WHAT YOU HAVE TO DO = Among the records below, find each line that includes the string "subComponents" and copy it.

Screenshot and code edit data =
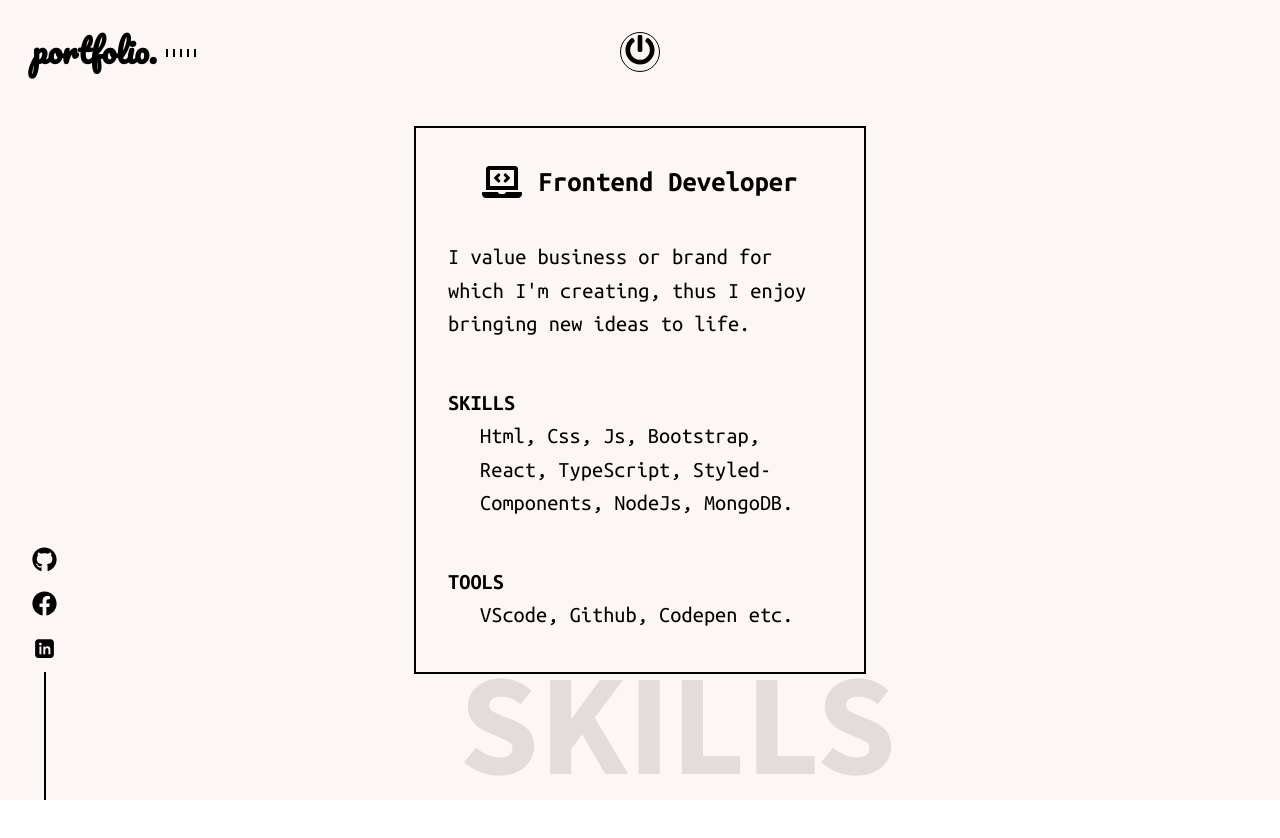
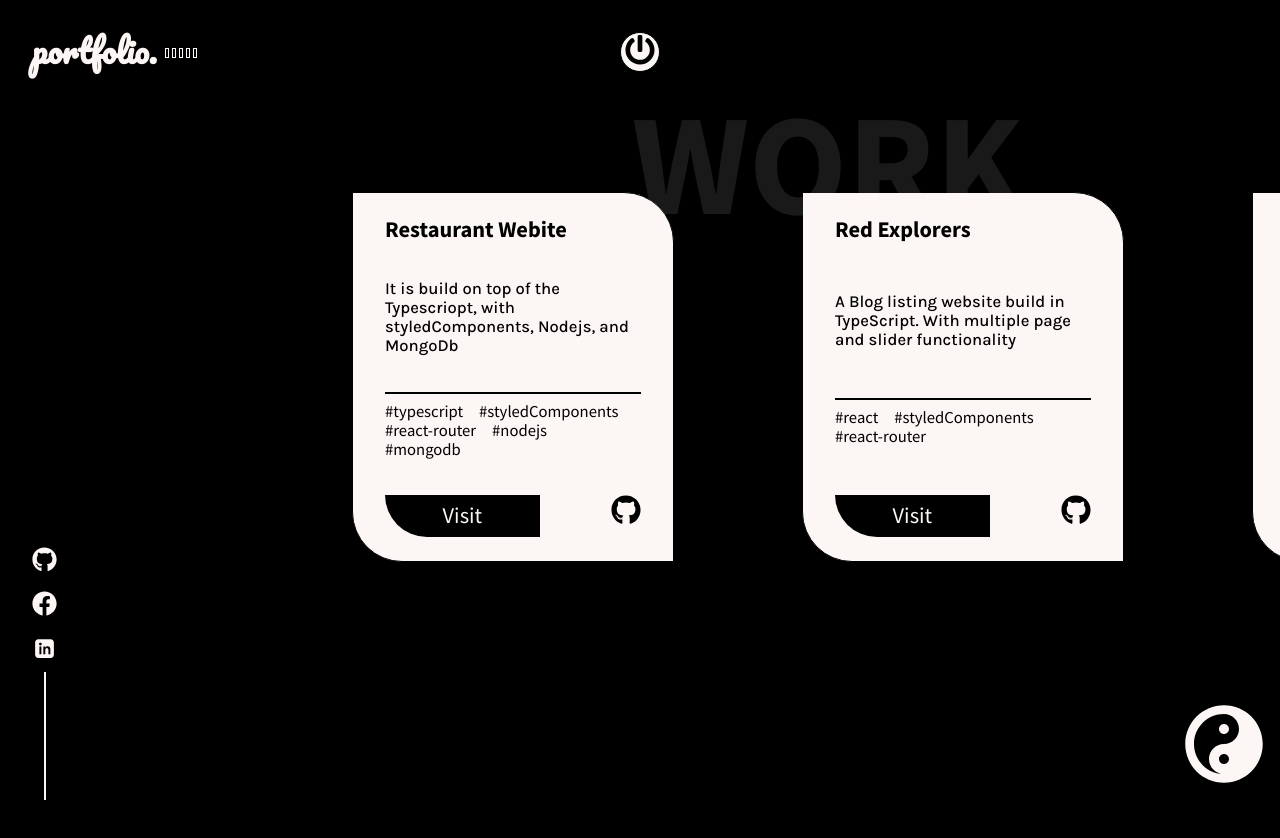
Before and after one commit to Giorgi-Khoshtaria/my-portfolio, a React (Create React App) app: page /work in a window 1280 px wide. Shown: the top 838 px of the page. Before the commit the page ends 800 px from the top, so only its background shows below. Built offline with nearby package versions, Linux system fonts and the light colour scheme.

Commit message:
fix workpage

```diff
--- a/src/components/Contact.js
+++ b/src/components/Contact.js
@@ -21,6 +21,7 @@ const Container = styled.div`
   justify-content: center;
   position: relative;
   overflow: hidden;
+  /* animation: ${float} 4s ease infinite; */
   @media (max-width: 769px) {
     padding-top: 50px;
   }
--- a/src/components/WorkPage.js
+++ b/src/components/WorkPage.js
@@ -1,114 +1,97 @@
-import React from "react";
+import React, { useEffect, useRef } from "react";
 import styled, { ThemeProvider } from "styled-components";
-import { lightTheme } from "./Themes";
-import { Develope } from "./AllSvgs";
+import { DarkTheme } from "./Themes";
+import { motion } from "framer-motion";
 
 import LogoComponent from "../subComponents/LogoComponent";
 import SocialIcons from "../subComponents/SocialIcons";
 import PowerButton from "../subComponents/PowerButton";
-import ParticleComponent from "../subComponents/ParticleComponent";
-import BigTitle from "../subComponents/BigTitlte";
+
+import { Work } from "../data/WorkData";
+import Card from "../subComponents/Card";
+import { YinYang } from "./AllSvgs";
+import BigTitlte from "../subComponents/BigTitlte";
 
 const Box = styled.div`
   background-color: ${(props) => props.theme.body};
-  width: 100vw;
-  height: 100vh;
+
+  height: 400vh;
   position: relative;
   display: flex;
-  justify-content: space-evenly;
   align-items: center;
 `;
 
-const Main = styled.div`
-  border: 2px solid ${(props) => props.theme.text};
-  color: ${(props) => props.theme.text};
-  background-color: ${(props) => props.theme.body};
-  padding: 32px; /* 2rem converted to px: 32px */
-  width: 30vw;
-  height: 60vh;
-  z-index: 3;
-  line-height: 1.5;
-  cursor: pointer;
+const Main = styled(motion.ul)`
+  position: fixed;
+  top: 12rem;
+  left: calc(10rem + 15vw);
+  height: 40vh;
+  display: flex;
 
-  font-family: "Ubuntu Mono", monospace;
-  display: flex;
-  flex-direction: column;
-  justify-content: space-between;
-
-  &:hover {
-    color: ${(props) => props.theme.body};
-    background-color: ${(props) => props.theme.text};
-  }
+  color: white;
+`;
+const Rotate = styled.span`
+  display: block;
+  position: fixed;
+  right: 1rem;
+  bottom: 1rem;
+  width: 80px;
+  height: 80px;
+  z-index: 1;
 `;
 
-const Title = styled.h2`
-  display: flex;
-  justify-content: center;
-  align-items: center;
-  font-size: calc(16px + 1vw); /* 1em converted to 16px */
+// Framer-motion Configuration
+const container = {
+  hidden: { opacity: 0 },
+  show: {
+    opacity: 1,
 
-  ${Main}:hover & {
-    & > * {
-      fill: ${(props) => props.theme.body};
-    }
-  }
+    transition: {
+      staggerChildren: 0.5,
+      duration: 0.5,
+    },
+  },
+};
 
-  & > *:first-child {
-    margin-right: 16px; /* 1rem converted to px: 16px */
-  }
-`;
+const WorkPage = () => {
+  const ref = useRef(null);
+  const yinyang = useRef(null);
 
-const Description = styled.div`
-  color: ${(props) => props.theme.text};
-  font-size: calc(9.6px + 1vw); /* 0.6em converted to px */
-  padding: 8px 0; /* 0.5rem converted to px: 8px */
+  useEffect(() => {
+    let element = ref.current;
 
-  ${Main}:hover & {
-    color: ${(props) => props.theme.body};
-  }
+    const rotate = () => {
+      element.style.transform = `translateX(${-window.pageYOffset}px)`;
 
-  strong {
-    margin-bottom: 16px; /* 1rem converted to px: 16px */
-    text-transform: uppercase;
-  }
+      return (yinyang.current.style.transform = "rotate(" + -window.pageYOffset + "deg)");
+    };
 
-  ul,
-  p {
-    margin-left: 32px; /* 2rem converted to px: 32px */
-  }
-`;
+    window.addEventListener("scroll", rotate);
+    return () => {
+      window.removeEventListener("scroll", rotate);
+    };
+  }, []);
 
-const MySkillsPage = () => {
   return (
-    <ThemeProvider theme={lightTheme}>
+    <ThemeProvider theme={DarkTheme}>
       <Box>
-        <LogoComponent theme="light" />
-        <SocialIcons theme="light" />
+        <LogoComponent theme="dark" />
+        <SocialIcons theme="dark" />
         <PowerButton />
-        <ParticleComponent theme="light" />
 
-        <Main>
-          <Title>
-            <Develope width={40} height={40} /> Frontend Developer
-          </Title>
-          <Description>
-            I value business or brand for which I'm creating, thus I enjoy bringing new ideas to
-            life.
-          </Description>
-          <Description>
-            <strong>Skills</strong>
-            <p>Html, Css, Js, Bootstrap, React, TypeScript, Styled-Components, NodeJs, MongoDB.</p>
-          </Description>
-          <Description>
-            <strong>Tools</strong>
-            <p>VScode, Github, Codepen etc.</p>
-          </Description>
+        <Main ref={ref} variants={container} initial="hidden" animate="show">
+          {Work.map((d) => (
+            <Card key={d.id} data={d} />
+          ))}
         </Main>
+        <Rotate ref={yinyang}>
+          <YinYang width={80} height={80} fill={DarkTheme.text} />
+        </Rotate>
 
-        <BigTitle text="SKILLS" top="80%" right="30%" />
+        <BigTitlte text="WORK" top="10%" right="20%" />
       </Box>
     </ThemeProvider>
   );
 };
 
-export default MySkillsPage;
+export default WorkPage;
```
Also changed, not shown: src/data/BlogData.js (deleted, +0 -77 lines).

ANSWER AREA =
 import LogoComponent from "../subComponents/LogoComponent";
 import SocialIcons from "../subComponents/SocialIcons";
 import PowerButton from "../subComponents/PowerButton";
-import ParticleComponent from "../subComponents/ParticleComponent";
-import BigTitle from "../subComponents/BigTitlte";
+import Card from "../subComponents/Card";
+import BigTitlte from "../subComponents/BigTitlte";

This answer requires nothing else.